So I solved two great mysteries yesterday. First, I thought I was the subject of some great baking conspiracy whereby every single time I ran across a loaf recipe--be it cake or bread, and the pan size called for an 8 x 4 inch pan, all I've ever had in my pitiful collection were two very old 9 x 5 sizers in aluminum, from my mom's collection--nice and stained from years of holding meatloaf recipes. (I have turned out very good quick breads and the like from these old pans, mind you, some were squatty-potty breads because of the larger size I resorted to when desperate times called for desperate measures, I'd just make do with what I had.) But then comes Dorie. In her very clear style of writing and very encouraging words for this week's French Fridays with Dorie bread recipe, she stated: Generously butter an 8-x-4 1/2-x-2 3/4 inch loaf pan -- a Pyrex pan is perfect here. Pyrex. Say what?! I have one of those. It, too, was my mother's. So in went my head into the dark cavernous kitchen cabinet holding all things to bake with, hands reaching around in the dark waiting to hit something cool and smooth feeling (knocking over every other cake, bundt and muffin pan along the way, spilling several pans out onto the floor and onto my lap), until I felt the cool slick side of something. I pull it out. My glass loaf pan! I turn it over and viola! Well I'll be darned, THAT's the mysterious eight inch loaf pan! I've had it all along!

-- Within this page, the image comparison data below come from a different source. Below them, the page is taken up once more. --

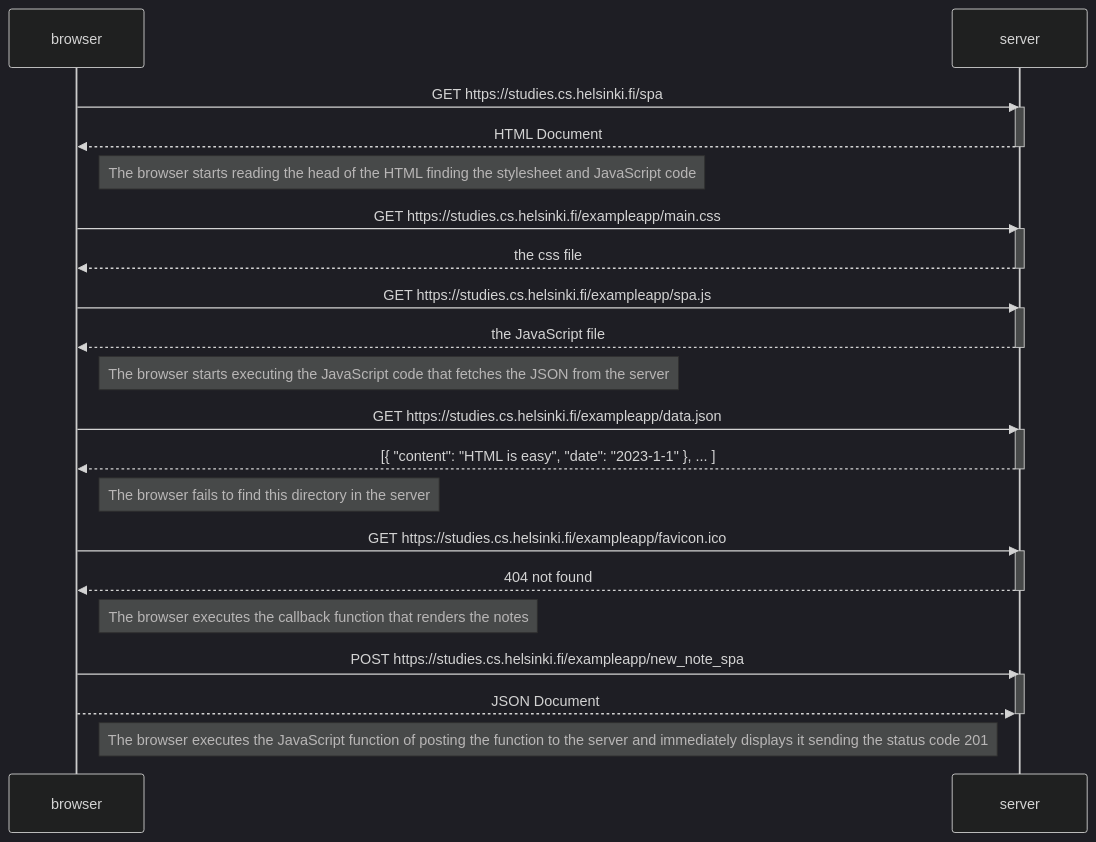
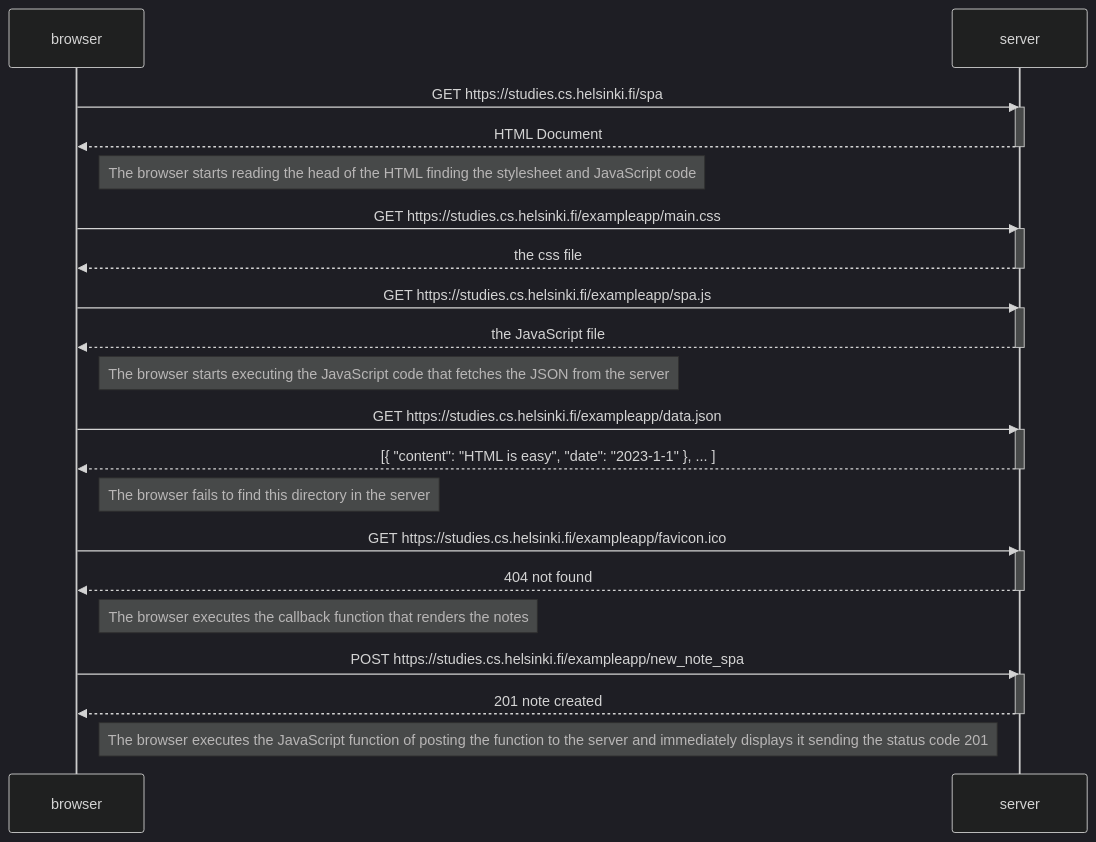
One commit to oivamickelsson/fullstackopen changed the diagram in part0/exercise06.md. Above: the diagram before and after it, drawn with Mermaid (dark theme).

````diff
--- a/part0/exercise06.md
+++ b/part0/exercise06.md
@@ -3,46 +3,46 @@
 ```mermaid
 sequenceDiagram
     participant browser
     participant server
 
 
     browser->>server: GET https://studies.cs.helsinki.fi/spa
     activate server
     server-->>browser: HTML Document
     deactivate server
     
     Note right of browser: The browser starts reading the head of the HTML finding the stylesheet and JavaScript code
     
     browser->>server: GET https://studies.cs.helsinki.fi/exampleapp/main.css
     activate server
     server-->>browser: the css file
     deactivate server
 
     browser->>server: GET https://studies.cs.helsinki.fi/exampleapp/spa.js
     activate server
     server-->>browser: the JavaScript file
     deactivate server
 
     Note right of browser: The browser starts executing the JavaScript code that fetches the JSON from the server
 
     browser->>server: GET https://studies.cs.helsinki.fi/exampleapp/data.json
     activate server
     server-->>browser: [{ "content": "HTML is easy", "date": "2023-1-1" }, ... ]
     deactivate server
 
     Note right of browser: The browser fails to find this directory in the server
 
     browser->>server: GET https://studies.cs.helsinki.fi/exampleapp/favicon.ico
     activate server
     server-->>browser: 404 not found
     deactivate server
 
     Note right of browser: The browser executes the callback function that renders the notes
 
     browser->>server: POST https://studies.cs.helsinki.fi/exampleapp/new_note_spa
     activate server
-    browser-->>server: JSON Document
+    server-->>browser: 201 note created
     deactivate server
 
     Note right of browser: The browser executes the JavaScript function of posting the function to the server and immediately displays it sending the status code 201
 ```
````
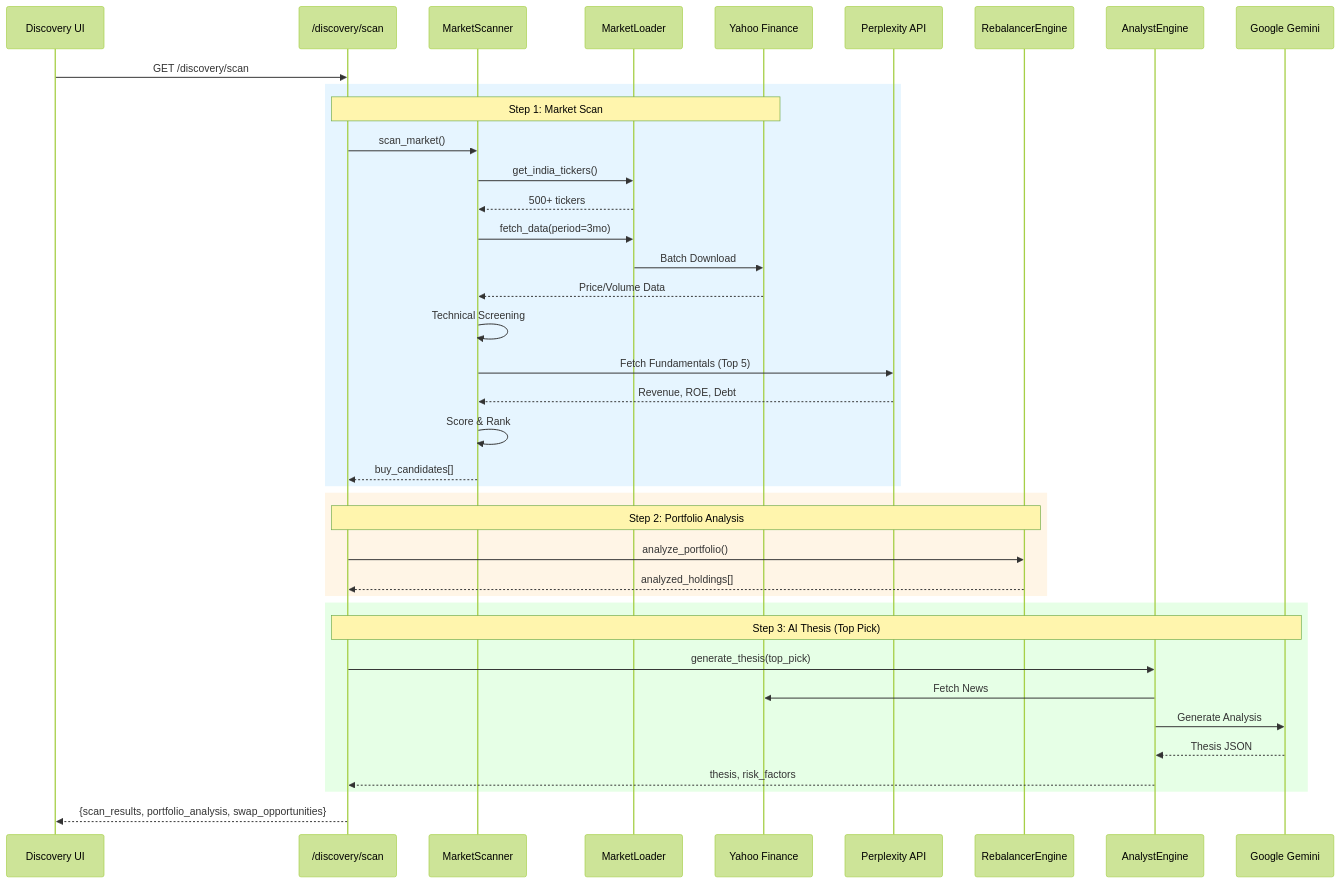
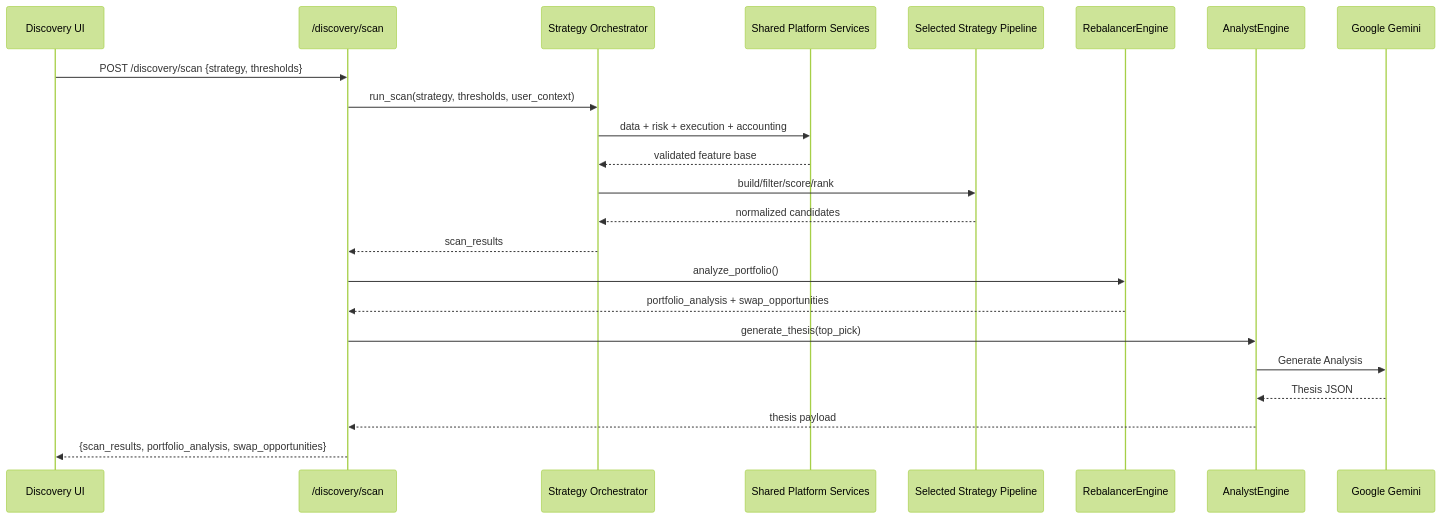
The second of 2 diagrams in docs/discovery_architecture.md (AbhishekR2030/AIfullstackmanager), drawn with Mermaid (forest theme) before and after one commit. The commit also changed other lines of this file and 31 other files, not shown here.

````diff
--- a/docs/discovery_architecture.md
+++ b/docs/discovery_architecture.md
@@ -178,46 +149,29 @@
 ```mermaid
 sequenceDiagram
     participant UI as Discovery UI
     participant API as /discovery/scan
-    participant Scanner as MarketScanner
-    participant Loader as MarketLoader
-    participant YF as Yahoo Finance
-    participant PPL as Perplexity API
+    participant Scanner as Strategy Orchestrator
+    participant Shared as Shared Platform Services
+    participant Strategy as Selected Strategy Pipeline
     participant Rebal as RebalancerEngine
     participant Analyst as AnalystEngine
     participant Gemini as Google Gemini
-    
-    UI->>API: GET /discovery/scan
-    
-    rect rgb(230, 245, 255)
-        Note over API,YF: Step 1: Market Scan
-        API->>Scanner: scan_market()
-        Scanner->>Loader: get_india_tickers()
-        Loader-->>Scanner: 500+ tickers
-        Scanner->>Loader: fetch_data(period=3mo)
-        Loader->>YF: Batch Download
-        YF-->>Scanner: Price/Volume Data
-        Scanner->>Scanner: Technical Screening
-        Scanner->>PPL: Fetch Fundamentals (Top 5)
-        PPL-->>Scanner: Revenue, ROE, Debt
-        Scanner->>Scanner: Score & Rank
-        Scanner-->>API: buy_candidates[]
-    end
-    
-    rect rgb(255, 245, 230)
-        Note over API,Rebal: Step 2: Portfolio Analysis
-        API->>Rebal: analyze_portfolio()
-        Rebal-->>API: analyzed_holdings[]
-    end
-    
-    rect rgb(230, 255, 230)
-        Note over API,Gemini: Step 3: AI Thesis (Top Pick)
-        API->>Analyst: generate_thesis(top_pick)
-        Analyst->>YF: Fetch News
-        Analyst->>Gemini: Generate Analysis
-        Gemini-->>Analyst: Thesis JSON
-        Analyst-->>API: thesis, risk_factors
-    end
-    
+
+    UI->>API: POST /discovery/scan {strategy, thresholds}
+    API->>Scanner: run_scan(strategy, thresholds, user_context)
+    Scanner->>Shared: data + risk + execution + accounting
+    Shared-->>Scanner: validated feature base
+    Scanner->>Strategy: build/filter/score/rank
+    Strategy-->>Scanner: normalized candidates
+    Scanner-->>API: scan_results
+
+    API->>Rebal: analyze_portfolio()
+    Rebal-->>API: portfolio_analysis + swap_opportunities
+
+    API->>Analyst: generate_thesis(top_pick)
+    Analyst->>Gemini: Generate Analysis
+    Gemini-->>Analyst: Thesis JSON
+    Analyst-->>API: thesis payload
+
     API-->>UI: {scan_results, portfolio_analysis, swap_opportunities}
 ```
````
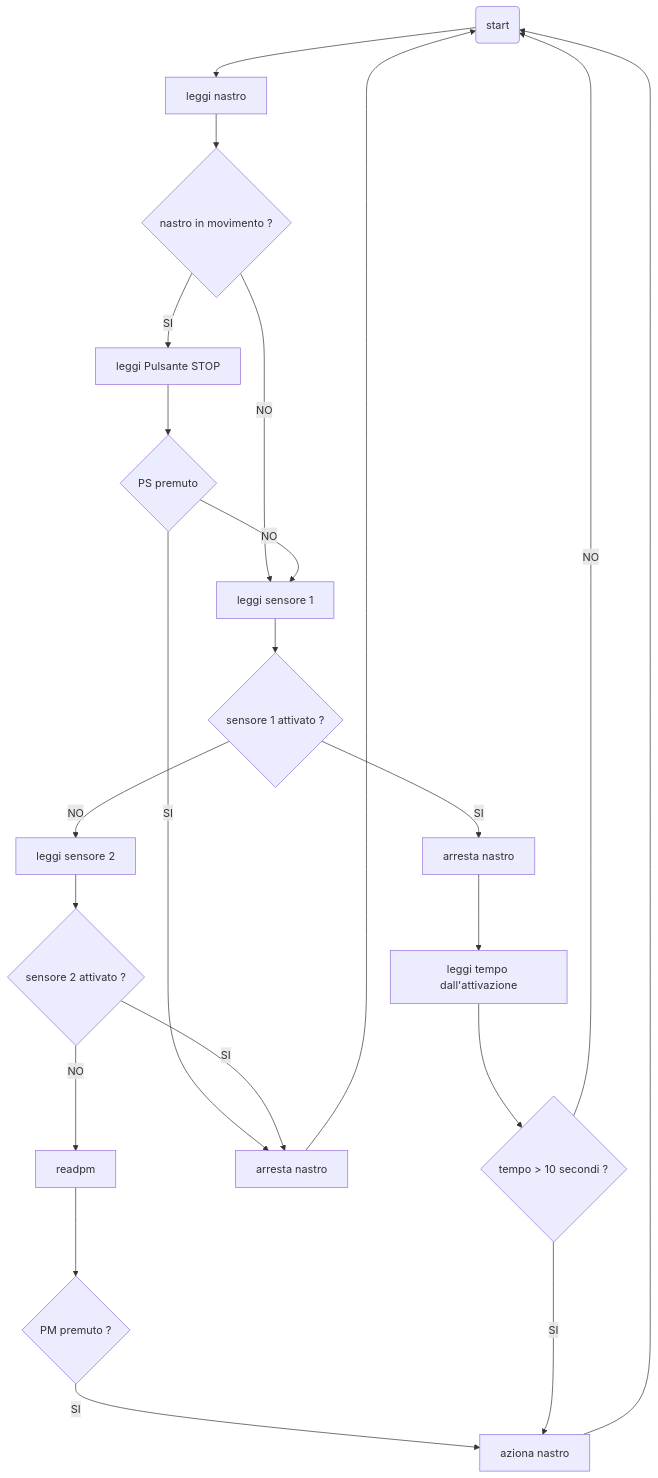
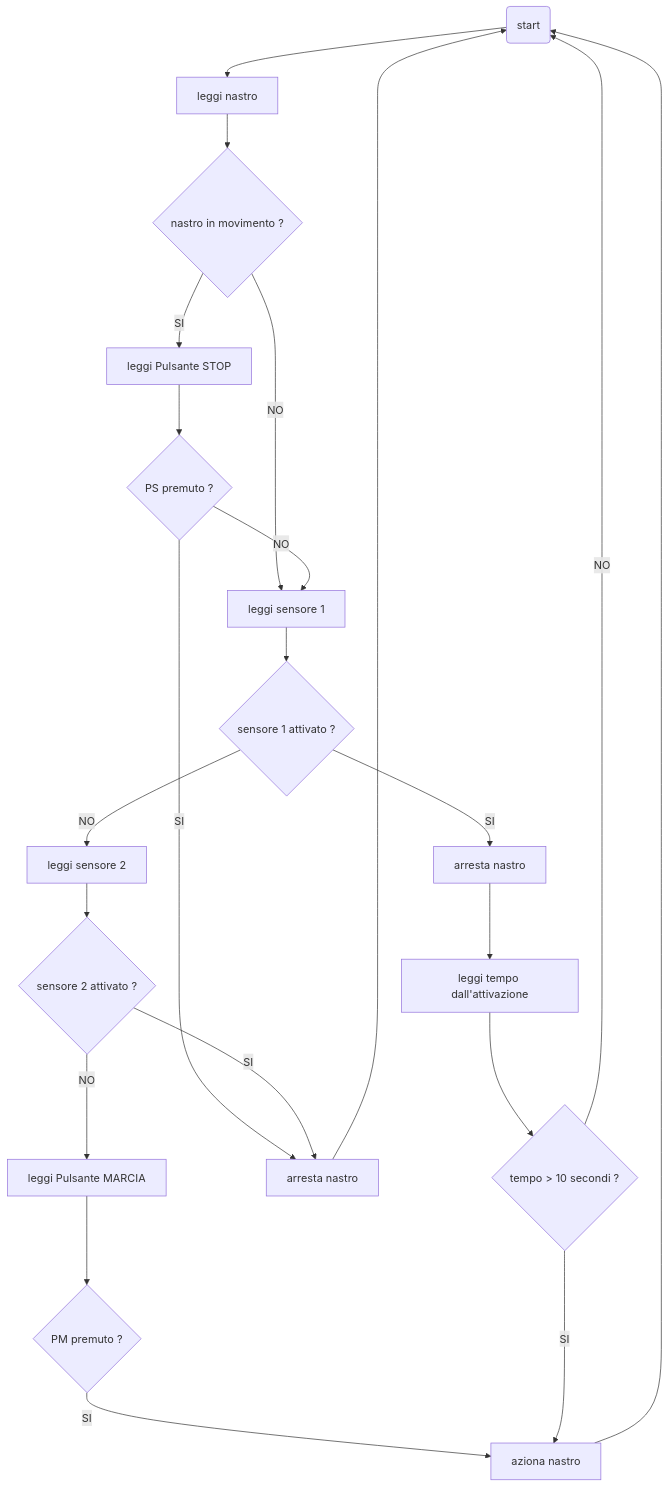
Before and after one commit to dennyb87/elettrotecnica-serale: the diagram in classe_5/sistemi/uda_2/consegne/nastro_trasportatore_temporizzato.md, drawn with Mermaid.

````diff
--- a/classe_5/sistemi/uda_2/consegne/nastro_trasportatore_temporizzato.md
+++ b/classe_5/sistemi/uda_2/consegne/nastro_trasportatore_temporizzato.md
@@ -9,29 +9,29 @@
 ```mermaid
 flowchart TB
     start(start)
 
     start-->readmat[leggi nastro]
     readmat-->mat{nastro in movimento ?}
     mat--NO-->readsc[leggi Pulsante MARCIA]
     readpm-->pm{PM premuto ?}
     pm--SI-->activatemat[aziona nastro]
     activatemat-->start
 
     mat--SI-->readps[leggi Pulsante STOP]
-    readps-->ps{PS premuto}--SI-->stopmat[arresta nastro]
+    readps-->ps{PS premuto ?}--SI-->stopmat[arresta nastro]
     stopmat-->start
     ps--NO-->readsc
 
     readsc[leggi sensore 1]
     readsc-->s1{sensore 1 attivato ?}
     s1--SI-->stopmat2[arresta nastro]-->readtime
     readtime[leggi tempo dall'attivazione]
     readtime-->timeended{tempo > 10 secondi ?}
     timeended--SI-->activatemat
     timeended--NO-->start
 
     s1--NO-->reads2[leggi sensore 2]
     reads2-->s2{sensore 2 attivato ?}
     s2--SI-->stopmat
-    s2--NO-->readpm  
+    s2--NO-->readpm[leggi Pulsante MARCIA]  
 ```
````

Not being a math major or an engineer or someone who has a ruler housed nearby for all things dough and measuring-related (okay, I DO have a ruler because I am just that anal when it comes to precise baking and rolling requirements)--I had never thought of measuring my mom's glass Pyrex loaf pan. And as I stumbled into the Bed and Bath store yesterday morning, for the eighth time, determined to get a gosh darn 8 x 4 inch loaf pan for today's bread recipe--to no avail, I threw my hands in the air once again saying, Whatever--a nine inch pan will have to do! Thank god for little notes like Dorie's.
Second mystery. I got my car back from the shop. I can now steer my car. However, I cannot roll my window up! Who knew electronic windows had motors and that said motors burned out--right after the power steering pump goes out? So. . . I never ever go to a drive thru again? And pray to god I never get pulled over for fear of having to climb over to the passenger side of my car--causing, I'm certain, all kinds of concern. I think I'm getting a horse and buggy next.
I had taken a brief respite from my Dorie French-ness owing to the, um, well, the HUGE amount of cooked meat in that last recipe. There, I said it. Now, don't think I couldn't have used some faux vegan meat substitute to pull the short rib recipe off, I could have. But just thinking about it made me a) tired, and b) sort of mad at the French. Which lucky for me, on the page following this lovely cheese bread recipe was an entire piece dedicted to "Complaining the French Way". Yes, I laughed, too. Apparently, for French people, complaining can be an art form. Who knew? So I defer to my vegan connoisseur side in NOT pursuing the meat-y French dishes. But formally kinda logde my complaint at the same time.
Oh the joy of having an 8" Pyrex loaf pan.
My bread took a different direction. Not just a vegan one either. I wandered out my kitchen door to see how my chives were doing. Chives, for you non-gardeners out there, are the first little punkin' pies to poke their little heads out in late-winter-almost-spring. I love my chives--but alas, chives were not quite ready for pickin'. So I opted instead to add sundried tomatoes, chopped scallions and some fresh basil (well, frozen from last summer) and dried thyme to my bread, along with a half cup of pecans. Oh, and vegan cheese, but I did not add the cubed cheese Dorie suggests, in place of the "cubes of cheese", I added chopped green olives. Yum. The olives really added a nice touch, plus gave way to the salty flavor the cheese may have imparted in the non-vegan loaf. This bread was simply wonderful! I was completely smitten with it. We had it with minestrone soup last night. The aroma filling the house while this baked could have easily satisfied my tummy as dinner itself. (That's the carb addict in me talkin'.) In place of eggs--used Ener-G egg replacer. In place of milk, used unsweetened soy milk.
Mmmm. Frozen basil from last summer. I had a gallon bag of this set aside. When I pull this out, my whole house gets happy. I added this to my bread. Then I wanted to add. . . red onion.
This was quite disturbing to find. It's an "organic" red onion. I was going to use some diced red onion in my cheesy bread. I paid a lot for this onion. I'd had it four days. I thought an alien had struck my potato/garlic/onion drawer--it sort of scared me actually. To see more French Friday goodies, click here.